LONDON, Ontario (AP) -- Carolina Kostner could have taken her gold medal from last year's world championships and run.
She finally had the title many had been predicting for the better part of a decade. Better yet, she'd redeemed herself from those dismal performances at the Vancouver Olympics and 2009 world championships, where she spent more time sprawling on the ice than a kid learning how to skate.
But to retire would have meant ignoring the precious lessons those awful times taught her.
"The reason is just that I love it," the Italian said Tuesday. "I cannot expect from everyone to love my skating, but I love to do it. I'm not ready to give that up yet. I know that there is a small chance that I can really repeat that perfection like last season. But it's in my heart, and every time I go on the ice I take it with me and say, 'You've got there and now you should enjoy it.'
"I try," she said, smiling. "It's not so easy but I try."
The World Figure Skating Championships begin Wednesday with the men's and pairs short programs. The women's competition begins Thursday, and Kostner is not even the favorite in what could be the toughest field assembled since the Vancouver Games in 2010.
Olympic champion Kim Yu-na is back for the first time since 2011, and Mao Asada is the best she's been since winning her second world title in 2010. The Russians have their best team since the days of Irina Slutskaya and Maria Butyrskaya. And don't overlook U.S. champion Ashley Wagner, silver medalist at the Grand Prix Final.
"This might be one of the most challenging world championships in the ladies event we've seen in a while," Wagner said. "To get onto that podium with everybody that's competing here would be such a huge accomplishment, just because everyone is so talented."
That Kostner was talented was never in question. Tall and lithe with the natural elegance of a ballerina, she makes even the simplest of stroking drills captivating. She may not have Asada's power, but she's a strong enough jumper to contend with the best.
She went to her first European championships at 16, simply hoping to make it out of the qualifying round. She wound up just missing a medal, finishing fourth overall.

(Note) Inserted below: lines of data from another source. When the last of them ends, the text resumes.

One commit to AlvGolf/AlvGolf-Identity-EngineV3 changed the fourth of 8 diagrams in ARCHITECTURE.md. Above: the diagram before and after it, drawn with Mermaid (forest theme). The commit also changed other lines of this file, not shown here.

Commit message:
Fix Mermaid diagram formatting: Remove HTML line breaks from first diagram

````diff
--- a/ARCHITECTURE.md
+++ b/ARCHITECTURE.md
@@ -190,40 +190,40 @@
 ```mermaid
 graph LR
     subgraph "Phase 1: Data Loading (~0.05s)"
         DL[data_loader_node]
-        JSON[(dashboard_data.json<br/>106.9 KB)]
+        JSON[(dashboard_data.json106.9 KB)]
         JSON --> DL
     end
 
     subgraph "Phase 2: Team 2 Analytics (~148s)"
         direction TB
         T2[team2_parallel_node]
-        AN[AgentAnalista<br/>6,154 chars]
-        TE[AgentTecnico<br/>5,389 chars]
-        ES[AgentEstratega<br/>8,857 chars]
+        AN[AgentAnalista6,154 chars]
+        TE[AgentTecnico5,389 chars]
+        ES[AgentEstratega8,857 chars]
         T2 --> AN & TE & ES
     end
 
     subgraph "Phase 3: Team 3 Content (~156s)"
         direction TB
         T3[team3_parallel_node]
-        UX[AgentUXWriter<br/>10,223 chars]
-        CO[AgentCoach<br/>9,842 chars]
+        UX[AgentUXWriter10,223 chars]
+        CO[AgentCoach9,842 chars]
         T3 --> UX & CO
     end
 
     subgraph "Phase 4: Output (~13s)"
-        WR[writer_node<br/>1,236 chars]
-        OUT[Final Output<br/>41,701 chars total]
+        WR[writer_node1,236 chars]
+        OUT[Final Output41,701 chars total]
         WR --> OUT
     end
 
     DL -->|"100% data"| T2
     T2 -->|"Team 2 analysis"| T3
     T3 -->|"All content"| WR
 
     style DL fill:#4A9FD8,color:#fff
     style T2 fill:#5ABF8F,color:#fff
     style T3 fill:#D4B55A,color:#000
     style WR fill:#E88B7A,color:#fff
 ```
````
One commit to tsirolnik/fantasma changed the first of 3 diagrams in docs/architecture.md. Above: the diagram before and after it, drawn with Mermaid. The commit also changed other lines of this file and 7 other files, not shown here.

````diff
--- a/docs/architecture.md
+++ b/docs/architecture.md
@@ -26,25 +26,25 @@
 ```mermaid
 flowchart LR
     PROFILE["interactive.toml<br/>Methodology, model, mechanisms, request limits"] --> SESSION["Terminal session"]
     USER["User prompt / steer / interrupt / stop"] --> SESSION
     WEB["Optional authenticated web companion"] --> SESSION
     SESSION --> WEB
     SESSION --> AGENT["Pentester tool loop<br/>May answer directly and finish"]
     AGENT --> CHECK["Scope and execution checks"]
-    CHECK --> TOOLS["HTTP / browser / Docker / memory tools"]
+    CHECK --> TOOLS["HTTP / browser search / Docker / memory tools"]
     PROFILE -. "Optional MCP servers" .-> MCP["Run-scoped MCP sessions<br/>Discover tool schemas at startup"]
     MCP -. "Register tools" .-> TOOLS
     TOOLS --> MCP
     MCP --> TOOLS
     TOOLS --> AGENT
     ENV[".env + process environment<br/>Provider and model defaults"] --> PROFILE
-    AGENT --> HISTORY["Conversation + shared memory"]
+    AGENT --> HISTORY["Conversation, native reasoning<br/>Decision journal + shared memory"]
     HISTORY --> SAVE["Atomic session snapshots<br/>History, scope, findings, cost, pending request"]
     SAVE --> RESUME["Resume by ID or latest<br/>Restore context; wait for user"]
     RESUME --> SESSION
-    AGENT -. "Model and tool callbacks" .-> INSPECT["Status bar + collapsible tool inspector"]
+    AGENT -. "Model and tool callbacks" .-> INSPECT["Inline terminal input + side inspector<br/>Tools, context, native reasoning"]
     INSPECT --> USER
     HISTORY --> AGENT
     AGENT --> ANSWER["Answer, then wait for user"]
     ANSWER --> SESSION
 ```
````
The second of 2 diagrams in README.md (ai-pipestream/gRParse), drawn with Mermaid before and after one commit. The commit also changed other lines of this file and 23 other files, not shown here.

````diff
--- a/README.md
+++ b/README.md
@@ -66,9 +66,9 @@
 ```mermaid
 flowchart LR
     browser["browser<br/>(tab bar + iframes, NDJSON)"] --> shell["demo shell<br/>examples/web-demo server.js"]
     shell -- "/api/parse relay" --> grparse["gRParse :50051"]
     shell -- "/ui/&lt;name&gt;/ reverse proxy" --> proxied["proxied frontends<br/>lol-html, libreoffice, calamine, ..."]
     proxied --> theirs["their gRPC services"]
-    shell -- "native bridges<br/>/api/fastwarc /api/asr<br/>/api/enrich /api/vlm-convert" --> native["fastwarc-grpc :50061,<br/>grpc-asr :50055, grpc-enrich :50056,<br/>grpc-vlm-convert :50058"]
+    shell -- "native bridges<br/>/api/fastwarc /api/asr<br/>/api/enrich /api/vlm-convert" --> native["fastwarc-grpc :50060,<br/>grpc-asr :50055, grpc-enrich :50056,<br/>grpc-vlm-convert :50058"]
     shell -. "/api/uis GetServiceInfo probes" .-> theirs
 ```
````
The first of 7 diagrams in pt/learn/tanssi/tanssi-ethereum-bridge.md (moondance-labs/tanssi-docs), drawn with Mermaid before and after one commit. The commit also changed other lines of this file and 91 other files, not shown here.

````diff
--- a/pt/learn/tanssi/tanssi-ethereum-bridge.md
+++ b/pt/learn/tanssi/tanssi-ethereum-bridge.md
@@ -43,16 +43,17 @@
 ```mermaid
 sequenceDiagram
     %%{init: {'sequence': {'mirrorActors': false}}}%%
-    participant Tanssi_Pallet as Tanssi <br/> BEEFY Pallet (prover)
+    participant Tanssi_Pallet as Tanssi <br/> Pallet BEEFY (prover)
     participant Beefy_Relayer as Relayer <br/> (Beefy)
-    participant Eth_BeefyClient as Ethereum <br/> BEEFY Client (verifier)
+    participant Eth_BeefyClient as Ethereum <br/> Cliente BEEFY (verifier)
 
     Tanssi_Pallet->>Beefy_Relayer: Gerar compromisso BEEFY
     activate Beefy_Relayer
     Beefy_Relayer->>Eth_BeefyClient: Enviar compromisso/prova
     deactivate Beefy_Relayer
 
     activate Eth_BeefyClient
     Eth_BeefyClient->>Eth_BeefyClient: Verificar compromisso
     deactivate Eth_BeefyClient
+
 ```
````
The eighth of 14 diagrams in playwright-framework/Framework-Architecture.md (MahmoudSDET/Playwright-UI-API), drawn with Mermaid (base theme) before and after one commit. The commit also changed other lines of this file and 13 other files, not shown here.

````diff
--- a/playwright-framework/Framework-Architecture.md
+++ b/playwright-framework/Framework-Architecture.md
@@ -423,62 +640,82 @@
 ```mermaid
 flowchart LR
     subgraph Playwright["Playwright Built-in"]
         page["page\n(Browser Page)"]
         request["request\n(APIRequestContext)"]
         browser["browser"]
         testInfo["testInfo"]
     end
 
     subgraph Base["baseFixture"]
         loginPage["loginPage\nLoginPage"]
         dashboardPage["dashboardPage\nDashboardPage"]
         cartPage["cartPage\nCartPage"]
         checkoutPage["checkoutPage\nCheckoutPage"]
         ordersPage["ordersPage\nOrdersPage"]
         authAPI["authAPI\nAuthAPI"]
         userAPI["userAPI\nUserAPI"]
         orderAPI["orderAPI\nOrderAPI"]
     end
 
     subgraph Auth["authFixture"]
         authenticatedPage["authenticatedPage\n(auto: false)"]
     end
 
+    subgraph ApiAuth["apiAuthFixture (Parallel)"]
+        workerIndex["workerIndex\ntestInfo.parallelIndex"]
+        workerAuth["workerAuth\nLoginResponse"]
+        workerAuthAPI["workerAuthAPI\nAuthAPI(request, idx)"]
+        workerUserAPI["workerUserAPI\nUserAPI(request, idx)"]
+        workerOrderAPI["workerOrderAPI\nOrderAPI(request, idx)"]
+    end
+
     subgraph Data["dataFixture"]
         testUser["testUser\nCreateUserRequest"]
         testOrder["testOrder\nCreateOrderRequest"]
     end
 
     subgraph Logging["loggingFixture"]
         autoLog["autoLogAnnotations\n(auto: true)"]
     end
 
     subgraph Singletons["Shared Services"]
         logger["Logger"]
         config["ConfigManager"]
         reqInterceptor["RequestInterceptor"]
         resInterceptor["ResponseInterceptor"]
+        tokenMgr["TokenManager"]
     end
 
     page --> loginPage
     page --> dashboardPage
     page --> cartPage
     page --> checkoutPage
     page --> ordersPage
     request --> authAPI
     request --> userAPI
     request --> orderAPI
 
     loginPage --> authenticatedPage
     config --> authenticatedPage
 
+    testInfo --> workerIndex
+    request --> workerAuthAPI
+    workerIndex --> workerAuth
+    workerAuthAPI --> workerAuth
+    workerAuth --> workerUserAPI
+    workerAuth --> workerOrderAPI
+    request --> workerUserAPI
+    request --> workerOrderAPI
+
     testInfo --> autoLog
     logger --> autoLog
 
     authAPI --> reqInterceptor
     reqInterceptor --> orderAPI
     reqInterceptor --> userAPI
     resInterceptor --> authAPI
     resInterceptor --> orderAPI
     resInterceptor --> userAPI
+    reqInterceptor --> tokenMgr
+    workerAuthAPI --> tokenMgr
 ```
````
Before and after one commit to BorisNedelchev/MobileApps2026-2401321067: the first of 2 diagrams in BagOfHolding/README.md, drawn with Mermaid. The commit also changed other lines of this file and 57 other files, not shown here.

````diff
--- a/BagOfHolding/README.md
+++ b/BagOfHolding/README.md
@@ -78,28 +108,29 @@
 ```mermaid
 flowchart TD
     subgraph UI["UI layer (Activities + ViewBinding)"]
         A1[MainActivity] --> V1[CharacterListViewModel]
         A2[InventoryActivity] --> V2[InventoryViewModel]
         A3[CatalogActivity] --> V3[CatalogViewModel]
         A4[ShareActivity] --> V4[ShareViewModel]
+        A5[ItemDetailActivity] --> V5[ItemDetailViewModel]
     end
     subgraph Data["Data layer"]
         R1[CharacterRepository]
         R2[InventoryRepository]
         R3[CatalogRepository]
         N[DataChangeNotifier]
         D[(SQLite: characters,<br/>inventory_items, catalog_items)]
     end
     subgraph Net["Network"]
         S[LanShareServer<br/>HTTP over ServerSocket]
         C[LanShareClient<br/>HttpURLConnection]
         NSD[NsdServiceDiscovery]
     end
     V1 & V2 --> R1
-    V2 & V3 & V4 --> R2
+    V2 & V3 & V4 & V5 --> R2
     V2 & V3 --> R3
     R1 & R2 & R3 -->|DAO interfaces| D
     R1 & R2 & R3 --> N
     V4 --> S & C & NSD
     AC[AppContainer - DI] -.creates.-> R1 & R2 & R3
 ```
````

The next year, she was fifth at the world championships.
"Everybody was talking about this huge talent, huge talent and then you kind of have big expectations on yourself," Kostner said. "And my career grew and grew and grew and I was just expecting more every year."
Expectations can be a heavy burden, however, and Kostner struggled under the weight. Her bronze medal at the 2005 world championships made her a favorite for the Turin Olympics, and she was chosen to carry Italy's flag in the opening ceremony. But she bombed in the short program and was only slightly better in the free skate, finishing ninth overall. A month later, she was 12th in the watered-down, post-Olympic field at the worlds.
She had rebounded by 2008, winning her second straight European title and finishing second to Asada at the worlds. But with Vancouver looming, she fell apart again.
Instead of contending for a medal as expected at the 2009 worlds, she finished 12th, doing three single jumps in her free skate and failing to land even one clean triple.
It was even worse the next year in Vancouver, where she fell three times on her way to a 16th-place finish.
"I think everybody has ups and lows in their lives, and we learn from the biggest disappointments, right?" the 26-year-old Kostner said. "You get to learn how to be humble. To be humble to yourself, to be humble to others. You learn to respect and you learn the value of a medal much more.
"You fall and you realize that, 'OK, the result is not everything.' It's your life and it's important that you are in balance with your private life and your skating, and it's important that you really love what you do," she said. "Yes, it was really hard times. I'm quite a sensitive person and the press in Italy - it really (hurt) me. People would write, 'It's over, and 'She's done.' So I told myself, no results anymore, just skating. That's what I started skating for, right?"
But a funny thing happened: Once Kostner stopped caring about her results, she had her best year yet. She swept all the major events last season, winning her first Grand Prix Final title, her fourth European championship and, in her crowning achievement, that world title.
"When I won worlds last year, I just recognized the value of it," she said. "The much better feeling was finishing the program and just seeing the respect of everybody, the appreciation of the audience. Much more than having the gold medal around my neck.
"I always thought it would be such a strong feeling, but in fact it was much different," she added. "It was just being there on the ice and going through all these difficult times, it was a much more powerful emotion and feeling than the medal around your neck."
After a decade of chasing success, Kostner decided to skip the Grand Prix series this year. She wanted time to herself and to be with her friends, to not have to adjust to a new time zone every week.
"I would wake up in the morning and say, `Today I don't feel like moving,' and then I could just leave my pajamas on and be lazy," she said, laughing.
Though she had some second thoughts once the season began, the break has rejuvenated her. Kostner won her fifth European title in January, and arrived at the worlds happy and secure in herself.
"Yes, I hope I'm going to have a good skate, but it's not the one reason I'm here," she said. "I mean, I love this."